I signed up for an account here, just so I could reply to this thread.
The language Logo (sometimes known as Turtle Geometry) has been around for 40 years, and has been used a lot for teaching kids programming (and math).
While I, too, first learned to program using a general purpose programming language (Commodore 64 BASIC), and while I find nested loops and pointers and narrowing/widening type conversions to be inherently appealing, the appeal of such languages is not universal.
If you want to get a broader base of people interested in computer programming, it seems that a language that gives some kind of visual feedback is more appropriate than the more general-purpose BASIC, C, etc. I'll bet there are a lot of kids out there who
have great potential to be programmers and computer scientists and systems analysts, but they will never discover it for themselves because writing a program that generates prime numbers, for example, just doesn't "hook" very many students.
There are many high schools that teach Java programming with the AP computer science exam in mind. This is fine for a few students, who can then skip a semester of two of Java programming when they get to college. But more high schools (IMHO) ought to be

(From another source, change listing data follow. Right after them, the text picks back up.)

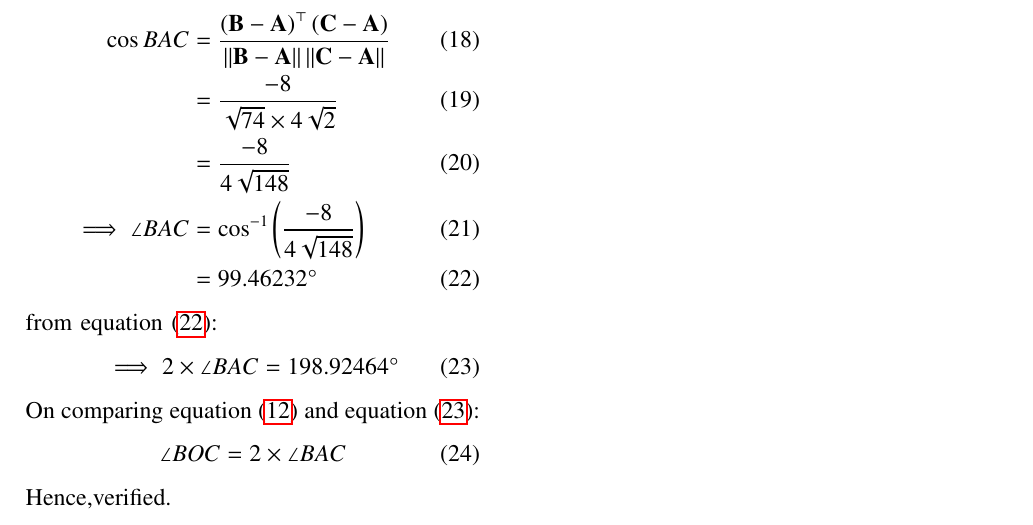
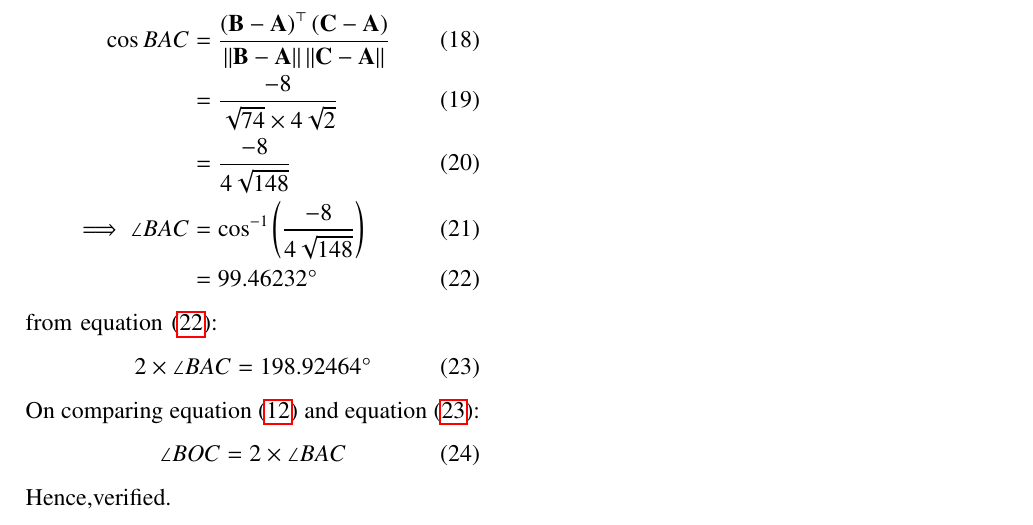
Before and after one commit to RajeevKumar2004/Q.1.4.6_EE22BTECH11042, a LaTeX problem sheet (Assignment/Q_1.4.6.tex): part of page 2 of 2, cut so that both start at the same text. Compiled offline with pdfLaTeX.

Commit message:
Add files via upload

```diff
--- a/Assignment/Q_1.4.6.tex
+++ b/Assignment/Q_1.4.6.tex
@@ -284,7 +284,7 @@ to calcuate the $\angle{BAC}$:
 \end{align}
 from equation \eqref{eq:2}:
 \begin{align}
-\implies 2\times\angle{BAC}=198.92464\degree \label{eq:3}
+2\times\angle{BAC}=198.92464\degree \label{eq:3}
 \end{align}
 On comparing equation \eqref{eq:1} and equation \eqref{eq:3}:
 \begin{align}
```
Also changed, not shown: Assignment/Q_1.4.6.pdf, 1 other file.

teaching more fun languages (such as this kids programming language, Logo, Alice, POV-Ray).